Ms. Fasthorse, on The Thanksgiving Day, focuses on key stereotypes that depict the Native Americans as the saviors of the Americans people. The connotation of the play, illustrating the Native Americans stereotypes as their strength and capacity, is presented in an adverse way. The prevalence of gender bias presents the gender differences and stereotypes that form part of the play. The gender bias conflicts the female and male characters towards the need for a consensus.
In the play, justified anger by the Native Americans about the idea of thanksgiving, illustrates the aspect of stereotypes in the society. This is a presentation of what one community might be identified and largely known to value and desire. The view of the Native Americans to be angry over the idea of thanksgiving depicts them in the negative light. This adversely affects the society’s culture as aggressive and untrusting to the norms and practices of American society. Thus, it shows a continued isolation phenomenon and the persistence of primitivism.

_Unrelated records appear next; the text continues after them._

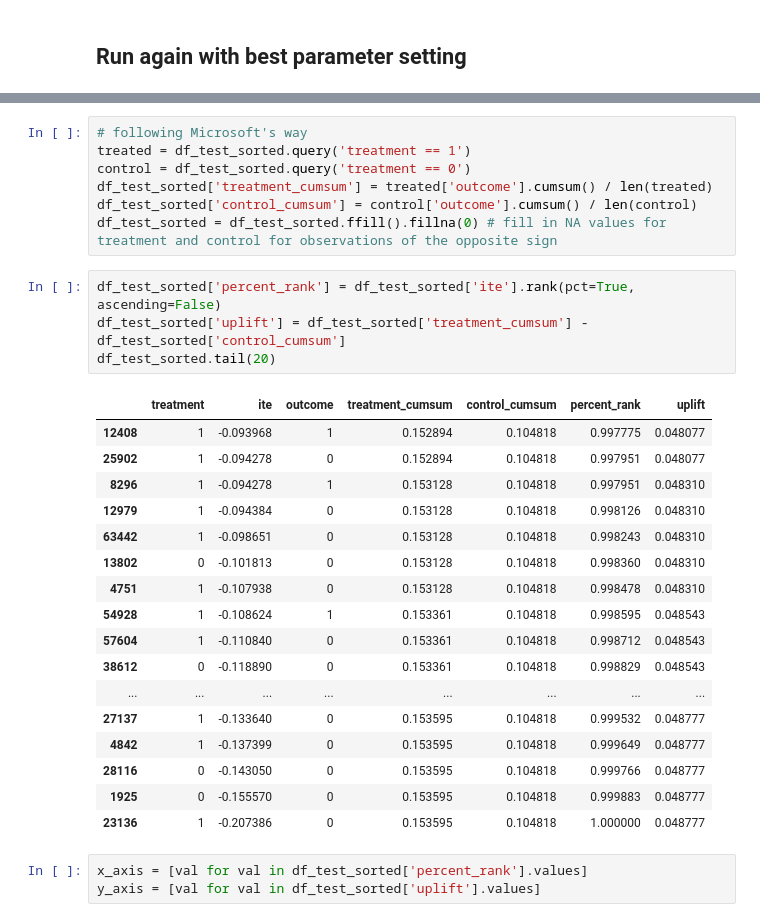
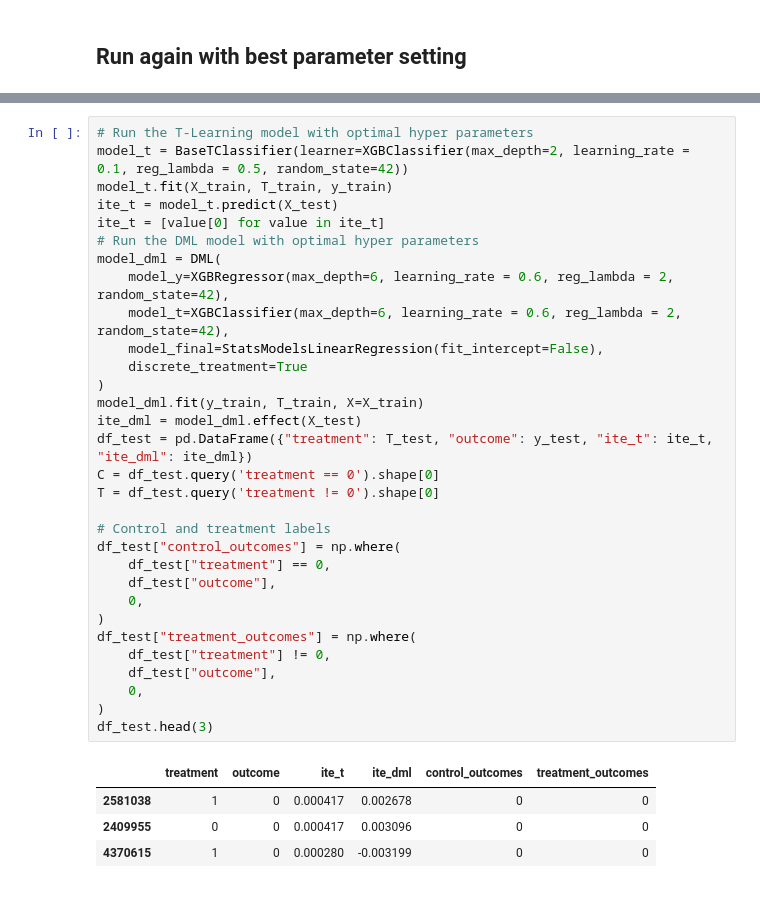
Before and after one commit to LingyiKong353/ML-Projects, a Jupyter notebook: Causal-Inference-In-Marketing/Causal Inference In Marketing.ipynb, the cells around one changed output, grey strips where cells are left out. Cells and saved outputs as stored; diff of their text form.

```diff
--- a/Causal-Inference-In-Marketing/Causal Inference In Marketing.ipynb
+++ b/Causal-Inference-In-Marketing/Causal Inference In Marketing.ipynb
@@ -348,32 +358,36 @@ plt.show()
 # %%
-# following Microsoft's way
-treated = df_test_sorted.query('treatment == 1')
-control = df_test_sorted.query('treatment == 0')
-df_test_sorted['treatment_cumsum'] = treated['outcome'].cumsum() / len(treated)
-df_test_sorted['control_cumsum'] = control['outcome'].cumsum() / len(control)
-df_test_sorted = df_test_sorted.ffill().fillna(0) # fill in NA values for treatment and control for observations of the opposite sign
+# Run the T-Learning model with optimal hyper parameters
+model_t = BaseTClassifier(learner=XGBClassifier(max_depth=2, learning_rate = 0.1, reg_lambda = 0.5, random_state=42))
+model_t.fit(X_train, T_train, y_train)
+ite_t = model_t.predict(X_test)
+ite_t = [value[0] for value in ite_t]
+# Run the DML model with optimal hyper parameters
+model_dml = DML(
+    model_y=XGBRegressor(max_depth=6, learning_rate = 0.6, reg_lambda = 2, random_state=42),
+    model_t=XGBClassifier(max_depth=6, learning_rate = 0.6, reg_lambda = 2, random_state=42),
+    model_final=StatsModelsLinearRegression(fit_intercept=False),
+    discrete_treatment=True
+)
+model_dml.fit(y_train, T_train, X=X_train)
+ite_dml = model_dml.effect(X_test)
+df_test = pd.DataFrame({"treatment": T_test, "outcome": y_test, "ite_t": ite_t, "ite_dml": ite_dml})
+C = df_test.query('treatment == 0').shape[0]
+T = df_test.query('treatment != 0').shape[0]
+
+# Control and treatment labels
+df_test["control_outcomes"] = np.where(
+    df_test["treatment"] == 0,
+    df_test["outcome"],
+    0,
+)
+df_test["treatment_outcomes"] = np.where(
+    df_test["treatment"] != 0,
+    df_test["outcome"],
+    0,
+)
+df_test.head(3)
+# %% [output]
+|  | treatment | outcome | ite_t | ite_dml | control_outcomes | treatment_outcomes |
+| 2581038 | 1 | 0 | 0.000417 | 0.002678 | 0 | 0 |
+| 2409955 | 0 | 0 | 0.000417 | 0.003096 | 0 | 0 |
+| 4370615 | 1 | 0 | 0.000280 | -0.003199 | 0 | 0 |
-# %%
-df_test_sorted['percent_rank'] = df_test_sorted['ite'].rank(pct=True, ascending=False)
-df_test_sorted['uplift'] = df_test_sorted['treatment_cumsum'] - df_test_sorted['control_cumsum']
-df_test_sorted.tail(20)
-# %% [output]
-|  | treatment | ite | outcome | treatment_cumsum | control_cumsum | percent_rank | uplift |
-| 12408 | 1 | -0.093968 | 1 | 0.152894 | 0.104818 | 0.997775 | 0.048077 |
-| 25902 | 1 | -0.094278 | 0 | 0.152894 | 0.104818 | 0.997951 | 0.048077 |
-| 8296 | 1 | -0.094278 | 1 | 0.153128 | 0.104818 | 0.997951 | 0.048310 |
-| 12979 | 1 | -0.094384 | 0 | 0.153128 | 0.104818 | 0.998126 | 0.048310 |
-| 63442 | 1 | -0.098651 | 0 | 0.153128 | 0.104818 | 0.998243 | 0.048310 |
-| 13802 | 0 | -0.101813 | 0 | 0.153128 | 0.104818 | 0.998360 | 0.048310 |
-| 4751 | 1 | -0.107938 | 0 | 0.153128 | 0.104818 | 0.998478 | 0.048310 |
-| 54928 | 1 | -0.108624 | 1 | 0.153361 | 0.104818 | 0.998595 | 0.048543 |
-| 57604 | 1 | -0.110840 | 0 | 0.153361 | 0.104818 | 0.998712 | 0.048543 |
-| 38612 | 0 | -0.118890 | 0 | 0.153361 | 0.104818 | 0.998829 | 0.048543 |
-| ... | ... | ... | ... | ... | ... | ... | ... |
-| 27137 | 1 | -0.133640 | 0 | 0.153595 | 0.104818 | 0.999532 | 0.048777 |
-| 4842 | 1 | -0.137399 | 0 | 0.153595 | 0.104818 | 0.999649 | 0.048777 |
-| 28116 | 0 | -0.143050 | 0 | 0.153595 | 0.104818 | 0.999766 | 0.048777 |
-| 1925 | 0 | -0.155570 | 0 | 0.153595 | 0.104818 | 0.999883 | 0.048777 |
-| 23136 | 1 | -0.207386 | 0 | 0.153595 | 0.104818 | 1.000000 | 0.048777 |
-# %%
-x_axis = [val for val in df_test_sorted['percent_rank'].values]
-y_axis = [val for val in df_test_sorted['uplift'].values]
```
Also changed, not shown: parts of 17 cells of this notebook.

The note is included to illustrate the highest level of stereotypes in society to the point that it can be openly used and expanded in the art industry. Actors that “look white” implies the need for persons recognized to be white and presents the characters of the white people. The need to pass the POC shows the extent to which stereotyping functionalities are part of the theatre and art industry. This applies to discriminate against the less privileged and marginalized communities. The Native Americans, as the marginalized community, continue to experience the same treatment as being denied to be part of the play.